Exercise material below:
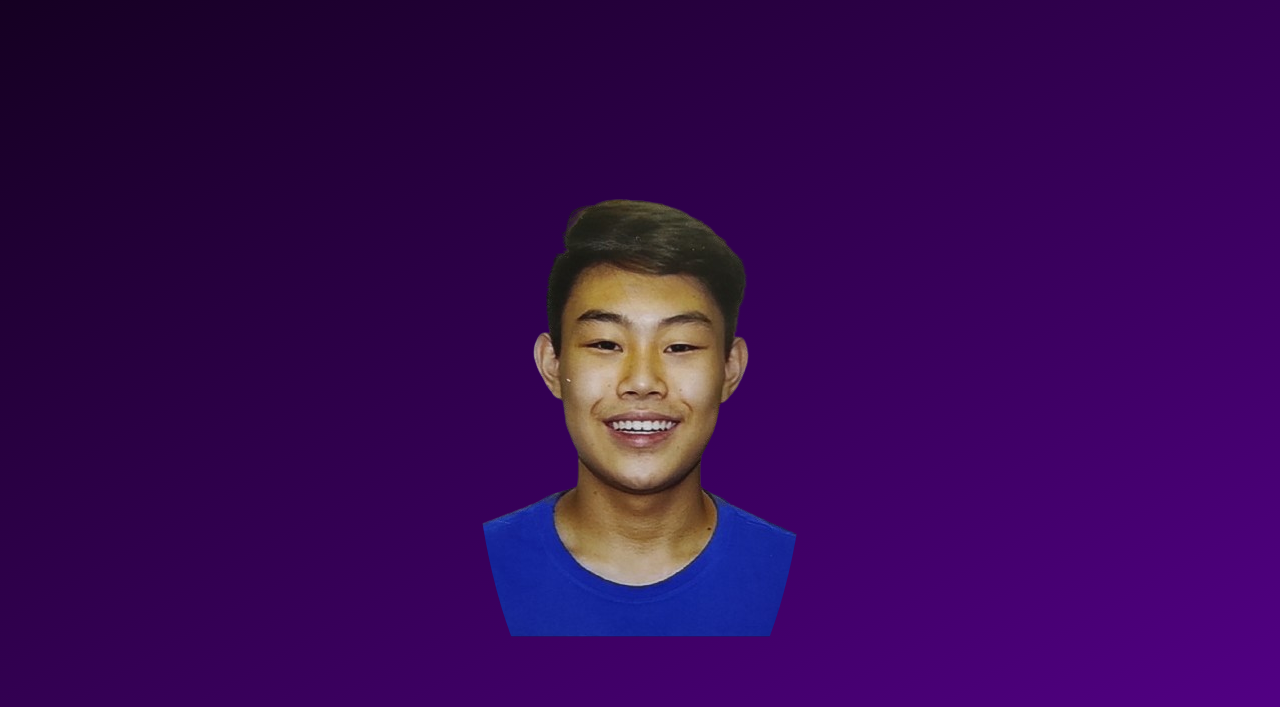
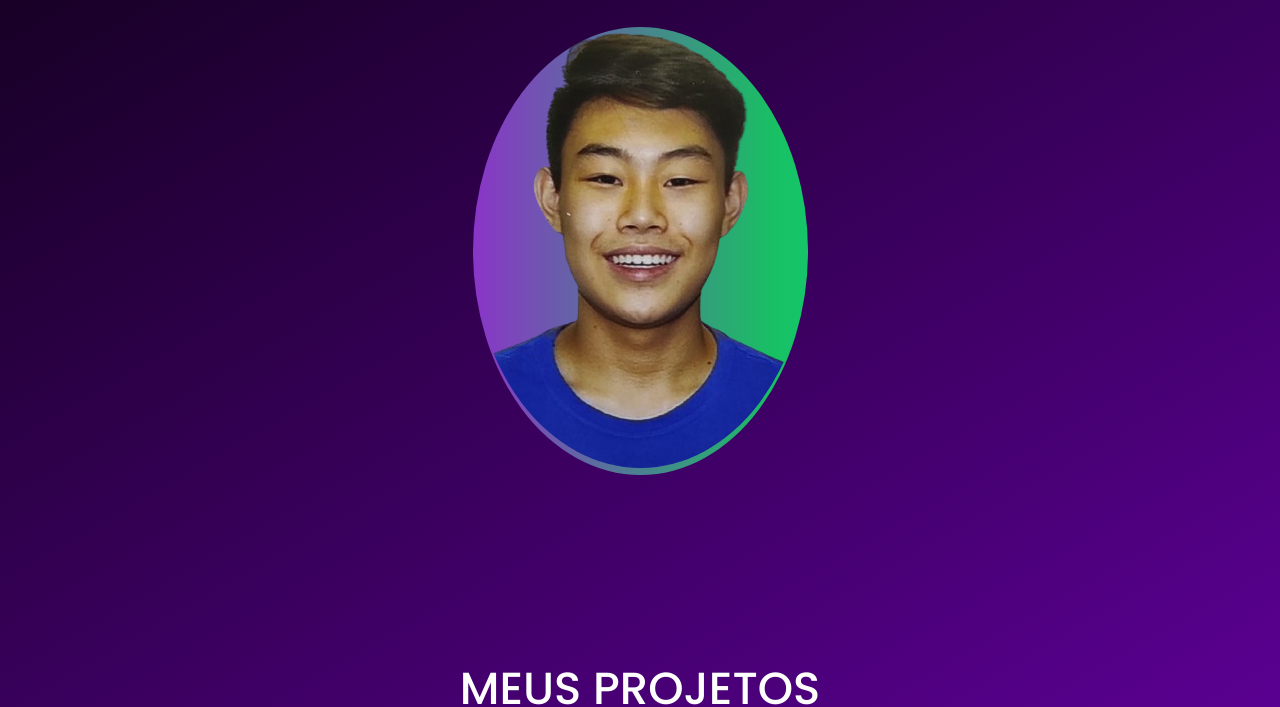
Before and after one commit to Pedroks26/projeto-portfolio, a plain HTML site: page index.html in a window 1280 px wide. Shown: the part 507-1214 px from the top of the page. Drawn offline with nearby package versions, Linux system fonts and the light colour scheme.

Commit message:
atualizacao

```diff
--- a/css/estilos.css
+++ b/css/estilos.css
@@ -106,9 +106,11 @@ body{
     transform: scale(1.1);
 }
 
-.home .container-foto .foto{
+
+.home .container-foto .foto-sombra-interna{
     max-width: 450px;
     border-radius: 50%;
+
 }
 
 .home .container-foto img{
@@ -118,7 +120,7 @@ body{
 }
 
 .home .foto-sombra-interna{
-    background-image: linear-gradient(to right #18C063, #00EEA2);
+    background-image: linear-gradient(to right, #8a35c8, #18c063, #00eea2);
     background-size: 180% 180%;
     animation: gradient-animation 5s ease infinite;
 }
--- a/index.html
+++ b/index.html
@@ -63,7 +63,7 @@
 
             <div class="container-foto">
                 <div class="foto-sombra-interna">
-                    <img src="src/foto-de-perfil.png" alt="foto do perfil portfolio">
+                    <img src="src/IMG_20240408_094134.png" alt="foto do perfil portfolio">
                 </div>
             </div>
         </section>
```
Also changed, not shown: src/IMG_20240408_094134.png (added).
End of Exercise material.
Assignment ▸ Could you write out the records again exactly, without any of their pictures?

Solution for this task ▸
Before and after one commit to Pedroks26/projeto-portfolio, a plain HTML site: page index.html in a window 1280 px wide. Shown: the part 507-1214 px from the top of the page. Drawn offline with nearby package versions, Linux system fonts and the light colour scheme.

Commit message:
atualizacao

```diff
--- a/css/estilos.css
+++ b/css/estilos.css
@@ -106,9 +106,11 @@ body{
     transform: scale(1.1);
 }
 
-.home .container-foto .foto{
+
+.home .container-foto .foto-sombra-interna{
     max-width: 450px;
     border-radius: 50%;
+
 }
 
 .home .container-foto img{
@@ -118,7 +120,7 @@ body{
 }
 
 .home .foto-sombra-interna{
-    background-image: linear-gradient(to right #18C063, #00EEA2);
+    background-image: linear-gradient(to right, #8a35c8, #18c063, #00eea2);
     background-size: 180% 180%;
     animation: gradient-animation 5s ease infinite;
 }
--- a/index.html
+++ b/index.html
@@ -63,7 +63,7 @@
 
             <div class="container-foto">
                 <div class="foto-sombra-interna">
-                    <img src="src/foto-de-perfil.png" alt="foto do perfil portfolio">
+                    <img src="src/IMG_20240408_094134.png" alt="foto do perfil portfolio">
                 </div>
             </div>
         </section>
```
Also changed, not shown: src/IMG_20240408_094134.png (added).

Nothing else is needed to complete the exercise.